*** Opening Input data ***
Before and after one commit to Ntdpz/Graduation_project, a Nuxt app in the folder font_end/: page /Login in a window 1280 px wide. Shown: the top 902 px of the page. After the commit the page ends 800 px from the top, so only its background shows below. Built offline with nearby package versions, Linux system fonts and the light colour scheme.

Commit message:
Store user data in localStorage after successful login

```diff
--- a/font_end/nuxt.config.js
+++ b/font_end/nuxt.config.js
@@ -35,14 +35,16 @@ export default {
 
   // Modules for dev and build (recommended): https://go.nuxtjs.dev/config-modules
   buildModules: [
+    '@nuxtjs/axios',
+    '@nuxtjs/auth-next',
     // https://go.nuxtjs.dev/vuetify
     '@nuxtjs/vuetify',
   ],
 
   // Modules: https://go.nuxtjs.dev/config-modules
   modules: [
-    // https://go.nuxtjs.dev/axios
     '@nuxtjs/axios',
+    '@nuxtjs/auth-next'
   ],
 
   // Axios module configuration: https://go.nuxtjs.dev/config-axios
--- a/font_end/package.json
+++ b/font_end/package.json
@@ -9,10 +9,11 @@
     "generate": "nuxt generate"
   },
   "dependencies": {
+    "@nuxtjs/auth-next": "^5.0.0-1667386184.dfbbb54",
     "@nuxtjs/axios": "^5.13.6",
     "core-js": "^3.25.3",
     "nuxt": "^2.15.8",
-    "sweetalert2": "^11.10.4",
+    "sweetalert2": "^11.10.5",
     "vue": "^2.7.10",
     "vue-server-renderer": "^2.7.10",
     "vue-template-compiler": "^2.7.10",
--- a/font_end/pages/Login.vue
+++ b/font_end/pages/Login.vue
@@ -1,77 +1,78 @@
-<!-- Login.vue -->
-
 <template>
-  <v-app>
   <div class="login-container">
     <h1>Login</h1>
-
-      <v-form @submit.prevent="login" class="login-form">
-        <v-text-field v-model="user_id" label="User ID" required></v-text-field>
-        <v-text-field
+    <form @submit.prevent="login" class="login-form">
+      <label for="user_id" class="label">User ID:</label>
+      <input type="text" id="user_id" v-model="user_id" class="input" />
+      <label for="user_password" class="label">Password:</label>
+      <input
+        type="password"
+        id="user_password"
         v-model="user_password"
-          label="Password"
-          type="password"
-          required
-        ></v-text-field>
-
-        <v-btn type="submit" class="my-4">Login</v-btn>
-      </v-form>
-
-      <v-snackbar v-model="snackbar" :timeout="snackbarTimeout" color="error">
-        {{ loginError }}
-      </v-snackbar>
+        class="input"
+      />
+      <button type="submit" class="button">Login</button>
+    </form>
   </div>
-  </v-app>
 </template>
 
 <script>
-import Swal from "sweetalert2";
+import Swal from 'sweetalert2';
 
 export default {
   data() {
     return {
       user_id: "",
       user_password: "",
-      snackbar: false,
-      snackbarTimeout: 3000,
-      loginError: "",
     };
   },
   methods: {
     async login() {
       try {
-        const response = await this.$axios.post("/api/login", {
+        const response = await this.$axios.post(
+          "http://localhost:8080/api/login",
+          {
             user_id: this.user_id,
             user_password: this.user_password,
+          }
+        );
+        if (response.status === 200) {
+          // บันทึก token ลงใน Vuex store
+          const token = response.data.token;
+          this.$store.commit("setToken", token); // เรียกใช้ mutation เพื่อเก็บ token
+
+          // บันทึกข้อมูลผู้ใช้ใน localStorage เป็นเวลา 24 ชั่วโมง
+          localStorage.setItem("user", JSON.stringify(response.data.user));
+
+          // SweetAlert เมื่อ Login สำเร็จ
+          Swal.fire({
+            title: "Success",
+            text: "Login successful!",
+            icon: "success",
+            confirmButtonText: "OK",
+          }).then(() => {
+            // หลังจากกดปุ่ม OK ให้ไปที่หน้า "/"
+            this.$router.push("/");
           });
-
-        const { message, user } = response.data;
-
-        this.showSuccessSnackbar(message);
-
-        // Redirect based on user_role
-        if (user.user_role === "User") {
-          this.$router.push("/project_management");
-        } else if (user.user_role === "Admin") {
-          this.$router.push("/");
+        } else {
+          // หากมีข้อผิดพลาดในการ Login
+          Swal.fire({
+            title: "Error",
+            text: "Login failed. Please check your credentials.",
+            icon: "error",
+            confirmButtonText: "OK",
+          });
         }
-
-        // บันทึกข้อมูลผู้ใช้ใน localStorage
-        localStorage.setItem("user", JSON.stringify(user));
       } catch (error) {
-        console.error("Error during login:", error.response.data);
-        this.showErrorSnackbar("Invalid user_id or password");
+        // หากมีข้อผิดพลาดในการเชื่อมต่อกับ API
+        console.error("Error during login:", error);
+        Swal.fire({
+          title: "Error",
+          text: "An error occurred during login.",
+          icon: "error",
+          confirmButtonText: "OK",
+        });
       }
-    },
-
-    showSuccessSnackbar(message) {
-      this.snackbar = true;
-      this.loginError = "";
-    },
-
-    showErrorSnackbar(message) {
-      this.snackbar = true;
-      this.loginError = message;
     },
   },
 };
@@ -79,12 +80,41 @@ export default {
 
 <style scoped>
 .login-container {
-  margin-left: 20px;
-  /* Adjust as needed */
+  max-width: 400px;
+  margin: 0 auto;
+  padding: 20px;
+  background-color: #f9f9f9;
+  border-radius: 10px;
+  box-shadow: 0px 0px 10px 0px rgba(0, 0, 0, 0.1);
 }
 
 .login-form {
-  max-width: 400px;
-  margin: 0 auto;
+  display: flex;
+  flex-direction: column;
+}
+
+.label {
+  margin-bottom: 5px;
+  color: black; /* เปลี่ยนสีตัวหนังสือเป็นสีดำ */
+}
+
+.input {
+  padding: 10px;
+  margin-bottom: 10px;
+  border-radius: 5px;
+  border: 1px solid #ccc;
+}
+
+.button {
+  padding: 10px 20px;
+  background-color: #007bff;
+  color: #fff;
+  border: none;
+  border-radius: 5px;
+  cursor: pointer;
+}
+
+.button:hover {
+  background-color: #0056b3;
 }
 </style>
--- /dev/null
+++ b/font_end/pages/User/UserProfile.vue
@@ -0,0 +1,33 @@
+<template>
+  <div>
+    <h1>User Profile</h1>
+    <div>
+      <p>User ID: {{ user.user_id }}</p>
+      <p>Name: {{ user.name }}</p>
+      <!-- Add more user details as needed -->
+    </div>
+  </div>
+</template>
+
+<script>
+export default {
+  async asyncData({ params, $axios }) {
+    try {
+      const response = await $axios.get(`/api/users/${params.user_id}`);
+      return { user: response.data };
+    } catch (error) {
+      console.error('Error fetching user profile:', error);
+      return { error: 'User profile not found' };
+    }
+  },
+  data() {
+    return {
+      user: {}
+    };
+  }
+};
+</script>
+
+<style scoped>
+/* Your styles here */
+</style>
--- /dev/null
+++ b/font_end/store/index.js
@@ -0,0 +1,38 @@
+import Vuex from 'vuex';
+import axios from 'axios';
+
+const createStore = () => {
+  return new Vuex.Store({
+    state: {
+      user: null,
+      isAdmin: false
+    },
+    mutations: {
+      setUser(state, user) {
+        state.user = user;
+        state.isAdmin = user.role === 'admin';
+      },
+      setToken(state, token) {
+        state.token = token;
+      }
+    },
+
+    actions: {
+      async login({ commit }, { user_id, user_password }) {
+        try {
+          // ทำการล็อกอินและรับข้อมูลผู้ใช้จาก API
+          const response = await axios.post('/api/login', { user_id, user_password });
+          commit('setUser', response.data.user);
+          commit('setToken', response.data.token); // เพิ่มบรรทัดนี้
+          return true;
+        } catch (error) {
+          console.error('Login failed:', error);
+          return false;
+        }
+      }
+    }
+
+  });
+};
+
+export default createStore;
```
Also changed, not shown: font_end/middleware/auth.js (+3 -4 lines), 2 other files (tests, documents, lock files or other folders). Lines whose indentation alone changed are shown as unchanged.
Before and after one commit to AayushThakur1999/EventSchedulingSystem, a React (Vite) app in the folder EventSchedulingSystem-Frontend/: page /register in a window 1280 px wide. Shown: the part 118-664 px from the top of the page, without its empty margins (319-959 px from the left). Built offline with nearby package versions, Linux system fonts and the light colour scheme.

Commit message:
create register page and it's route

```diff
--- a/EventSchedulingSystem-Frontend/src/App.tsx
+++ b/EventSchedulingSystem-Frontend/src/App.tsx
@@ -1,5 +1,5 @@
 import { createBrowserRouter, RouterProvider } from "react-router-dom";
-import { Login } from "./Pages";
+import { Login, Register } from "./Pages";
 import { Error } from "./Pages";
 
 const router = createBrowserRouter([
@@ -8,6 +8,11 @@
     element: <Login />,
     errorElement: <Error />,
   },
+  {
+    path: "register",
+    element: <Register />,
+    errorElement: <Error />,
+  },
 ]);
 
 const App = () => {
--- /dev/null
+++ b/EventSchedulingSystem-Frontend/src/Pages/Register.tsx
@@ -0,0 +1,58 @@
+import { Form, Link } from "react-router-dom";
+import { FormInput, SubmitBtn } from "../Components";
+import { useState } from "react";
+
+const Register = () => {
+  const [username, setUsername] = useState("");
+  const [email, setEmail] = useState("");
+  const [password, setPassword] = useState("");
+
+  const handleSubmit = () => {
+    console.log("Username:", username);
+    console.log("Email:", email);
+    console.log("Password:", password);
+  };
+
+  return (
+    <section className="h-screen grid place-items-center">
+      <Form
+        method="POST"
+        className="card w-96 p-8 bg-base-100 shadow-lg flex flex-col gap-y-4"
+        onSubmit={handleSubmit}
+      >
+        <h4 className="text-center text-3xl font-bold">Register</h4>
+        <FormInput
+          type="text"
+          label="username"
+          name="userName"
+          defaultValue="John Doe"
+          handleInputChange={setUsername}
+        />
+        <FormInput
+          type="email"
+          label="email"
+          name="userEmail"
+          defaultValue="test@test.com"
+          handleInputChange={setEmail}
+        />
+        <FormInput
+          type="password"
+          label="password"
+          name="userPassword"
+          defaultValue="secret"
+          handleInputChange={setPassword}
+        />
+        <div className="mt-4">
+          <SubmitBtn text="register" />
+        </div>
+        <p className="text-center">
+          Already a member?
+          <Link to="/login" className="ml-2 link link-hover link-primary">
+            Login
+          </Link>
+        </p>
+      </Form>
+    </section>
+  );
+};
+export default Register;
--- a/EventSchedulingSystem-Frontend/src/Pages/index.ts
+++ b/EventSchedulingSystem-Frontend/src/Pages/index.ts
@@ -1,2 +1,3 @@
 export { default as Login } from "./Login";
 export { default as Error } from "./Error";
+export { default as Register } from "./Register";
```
*** Closing Input data ***
### What the exercise asks
Using the listing above, show every line that includes the string "message".

### Written reply
Commit message:
-        const { message, user } = response.data;
-        this.showSuccessSnackbar(message);
-    showSuccessSnackbar(message) {
-    showErrorSnackbar(message) {
-      this.loginError = message;
Commit message:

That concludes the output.